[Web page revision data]
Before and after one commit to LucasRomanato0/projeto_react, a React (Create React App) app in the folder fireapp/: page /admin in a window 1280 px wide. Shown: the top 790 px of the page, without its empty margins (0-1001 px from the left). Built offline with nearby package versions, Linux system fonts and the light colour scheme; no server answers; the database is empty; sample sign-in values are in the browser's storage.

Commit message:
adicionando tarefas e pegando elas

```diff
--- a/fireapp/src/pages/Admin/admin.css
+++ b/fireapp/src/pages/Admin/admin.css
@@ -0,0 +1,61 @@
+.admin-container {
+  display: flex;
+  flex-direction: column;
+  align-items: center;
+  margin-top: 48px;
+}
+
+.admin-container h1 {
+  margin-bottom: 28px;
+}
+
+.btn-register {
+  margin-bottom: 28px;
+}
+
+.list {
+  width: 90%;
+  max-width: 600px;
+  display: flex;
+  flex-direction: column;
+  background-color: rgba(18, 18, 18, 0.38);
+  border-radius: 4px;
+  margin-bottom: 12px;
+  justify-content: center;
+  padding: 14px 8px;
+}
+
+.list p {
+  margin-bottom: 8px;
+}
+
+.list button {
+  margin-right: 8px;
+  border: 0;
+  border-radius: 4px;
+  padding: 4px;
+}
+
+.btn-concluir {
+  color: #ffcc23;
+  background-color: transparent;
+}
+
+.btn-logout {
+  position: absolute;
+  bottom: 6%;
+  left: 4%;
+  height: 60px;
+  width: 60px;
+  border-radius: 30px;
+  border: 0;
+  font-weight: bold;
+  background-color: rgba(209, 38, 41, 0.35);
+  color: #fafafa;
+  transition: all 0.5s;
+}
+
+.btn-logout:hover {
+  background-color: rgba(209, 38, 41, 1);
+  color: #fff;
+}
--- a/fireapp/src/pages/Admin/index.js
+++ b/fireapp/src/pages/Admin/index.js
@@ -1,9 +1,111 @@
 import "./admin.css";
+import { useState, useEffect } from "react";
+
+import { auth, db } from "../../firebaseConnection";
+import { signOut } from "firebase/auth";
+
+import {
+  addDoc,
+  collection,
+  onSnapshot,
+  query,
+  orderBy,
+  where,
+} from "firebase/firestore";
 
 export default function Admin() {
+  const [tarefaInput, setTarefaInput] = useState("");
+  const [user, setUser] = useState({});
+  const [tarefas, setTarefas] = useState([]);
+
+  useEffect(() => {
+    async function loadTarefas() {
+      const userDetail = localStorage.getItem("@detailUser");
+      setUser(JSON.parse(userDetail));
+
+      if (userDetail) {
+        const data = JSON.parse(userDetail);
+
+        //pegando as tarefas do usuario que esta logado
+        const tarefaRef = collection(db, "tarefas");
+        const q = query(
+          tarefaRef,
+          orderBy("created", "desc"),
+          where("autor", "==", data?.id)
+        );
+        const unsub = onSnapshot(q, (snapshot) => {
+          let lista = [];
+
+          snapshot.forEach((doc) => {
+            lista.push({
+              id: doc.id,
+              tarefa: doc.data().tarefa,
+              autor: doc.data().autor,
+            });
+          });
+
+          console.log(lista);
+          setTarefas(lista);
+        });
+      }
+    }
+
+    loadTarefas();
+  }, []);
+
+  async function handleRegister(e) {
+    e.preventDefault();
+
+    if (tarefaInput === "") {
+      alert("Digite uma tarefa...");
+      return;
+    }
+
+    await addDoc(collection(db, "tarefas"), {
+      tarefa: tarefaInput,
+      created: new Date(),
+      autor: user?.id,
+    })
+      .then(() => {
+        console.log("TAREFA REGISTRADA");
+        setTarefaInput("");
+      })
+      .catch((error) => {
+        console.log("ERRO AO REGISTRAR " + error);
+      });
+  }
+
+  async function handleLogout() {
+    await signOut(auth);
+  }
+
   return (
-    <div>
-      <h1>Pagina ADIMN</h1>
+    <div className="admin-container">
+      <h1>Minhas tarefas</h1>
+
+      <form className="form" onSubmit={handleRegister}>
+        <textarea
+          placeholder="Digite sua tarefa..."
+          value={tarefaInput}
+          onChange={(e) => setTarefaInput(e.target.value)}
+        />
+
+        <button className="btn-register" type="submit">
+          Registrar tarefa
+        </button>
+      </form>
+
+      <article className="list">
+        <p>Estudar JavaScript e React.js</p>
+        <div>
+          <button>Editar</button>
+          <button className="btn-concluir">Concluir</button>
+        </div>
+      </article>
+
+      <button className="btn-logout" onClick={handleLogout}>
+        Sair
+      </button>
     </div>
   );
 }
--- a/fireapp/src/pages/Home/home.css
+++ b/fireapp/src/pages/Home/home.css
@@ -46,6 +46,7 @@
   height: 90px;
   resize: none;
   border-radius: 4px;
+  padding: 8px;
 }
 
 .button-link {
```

**Assigned task**. Reproduce the records above in full and with exact wording.

**Response below**.
Before and after one commit to LucasRomanato0/projeto_react, a React (Create React App) app in the folder fireapp/: page /admin in a window 1280 px wide. Shown: the top 790 px of the page, without its empty margins (0-1001 px from the left). Built offline with nearby package versions, Linux system fonts and the light colour scheme; no server answers; the database is empty; sample sign-in values are in the browser's storage.

Commit message:
adicionando tarefas e pegando elas

```diff
--- a/fireapp/src/pages/Admin/admin.css
+++ b/fireapp/src/pages/Admin/admin.css
@@ -0,0 +1,61 @@
+.admin-container {
+  display: flex;
+  flex-direction: column;
+  align-items: center;
+  margin-top: 48px;
+}
+
+.admin-container h1 {
+  margin-bottom: 28px;
+}
+
+.btn-register {
+  margin-bottom: 28px;
+}
+
+.list {
+  width: 90%;
+  max-width: 600px;
+  display: flex;
+  flex-direction: column;
+  background-color: rgba(18, 18, 18, 0.38);
+  border-radius: 4px;
+  margin-bottom: 12px;
+  justify-content: center;
+  padding: 14px 8px;
+}
+
+.list p {
+  margin-bottom: 8px;
+}
+
+.list button {
+  margin-right: 8px;
+  border: 0;
+  border-radius: 4px;
+  padding: 4px;
+}
+
+.btn-concluir {
+  color: #ffcc23;
+  background-color: transparent;
+}
+
+.btn-logout {
+  position: absolute;
+  bottom: 6%;
+  left: 4%;
+  height: 60px;
+  width: 60px;
+  border-radius: 30px;
+  border: 0;
+  font-weight: bold;
+  background-color: rgba(209, 38, 41, 0.35);
+  color: #fafafa;
+  transition: all 0.5s;
+}
+
+.btn-logout:hover {
+  background-color: rgba(209, 38, 41, 1);
+  color: #fff;
+}
--- a/fireapp/src/pages/Admin/index.js
+++ b/fireapp/src/pages/Admin/index.js
@@ -1,9 +1,111 @@
 import "./admin.css";
+import { useState, useEffect } from "react";
+
+import { auth, db } from "../../firebaseConnection";
+import { signOut } from "firebase/auth";
+
+import {
+  addDoc,
+  collection,
+  onSnapshot,
+  query,
+  orderBy,
+  where,
+} from "firebase/firestore";
 
 export default function Admin() {
+  const [tarefaInput, setTarefaInput] = useState("");
+  const [user, setUser] = useState({});
+  const [tarefas, setTarefas] = useState([]);
+
+  useEffect(() => {
+    async function loadTarefas() {
+      const userDetail = localStorage.getItem("@detailUser");
+      setUser(JSON.parse(userDetail));
+
+      if (userDetail) {
+        const data = JSON.parse(userDetail);
+
+        //pegando as tarefas do usuario que esta logado
+        const tarefaRef = collection(db, "tarefas");
+        const q = query(
+          tarefaRef,
+          orderBy("created", "desc"),
+          where("autor", "==", data?.id)
+        );
+        const unsub = onSnapshot(q, (snapshot) => {
+          let lista = [];
+
+          snapshot.forEach((doc) => {
+            lista.push({
+              id: doc.id,
+              tarefa: doc.data().tarefa,
+              autor: doc.data().autor,
+            });
+          });
+
+          console.log(lista);
+          setTarefas(lista);
+        });
+      }
+    }
+
+    loadTarefas();
+  }, []);
+
+  async function handleRegister(e) {
+    e.preventDefault();
+
+    if (tarefaInput === "") {
+      alert("Digite uma tarefa...");
+      return;
+    }
+
+    await addDoc(collection(db, "tarefas"), {
+      tarefa: tarefaInput,
+      created: new Date(),
+      autor: user?.id,
+    })
+      .then(() => {
+        console.log("TAREFA REGISTRADA");
+        setTarefaInput("");
+      })
+      .catch((error) => {
+        console.log("ERRO AO REGISTRAR " + error);
+      });
+  }
+
+  async function handleLogout() {
+    await signOut(auth);
+  }
+
   return (
-    <div>
-      <h1>Pagina ADIMN</h1>
+    <div className="admin-container">
+      <h1>Minhas tarefas</h1>
+
+      <form className="form" onSubmit={handleRegister}>
+        <textarea
+          placeholder="Digite sua tarefa..."
+          value={tarefaInput}
+          onChange={(e) => setTarefaInput(e.target.value)}
+        />
+
+        <button className="btn-register" type="submit">
+          Registrar tarefa
+        </button>
+      </form>
+
+      <article className="list">
+        <p>Estudar JavaScript e React.js</p>
+        <div>
+          <button>Editar</button>
+          <button className="btn-concluir">Concluir</button>
+        </div>
+      </article>
+
+      <button className="btn-logout" onClick={handleLogout}>
+        Sair
+      </button>
     </div>
   );
 }
--- a/fireapp/src/pages/Home/home.css
+++ b/fireapp/src/pages/Home/home.css
@@ -46,6 +46,7 @@
   height: 90px;
   resize: none;
   border-radius: 4px;
+  padding: 8px;
 }
 
 .button-link {
```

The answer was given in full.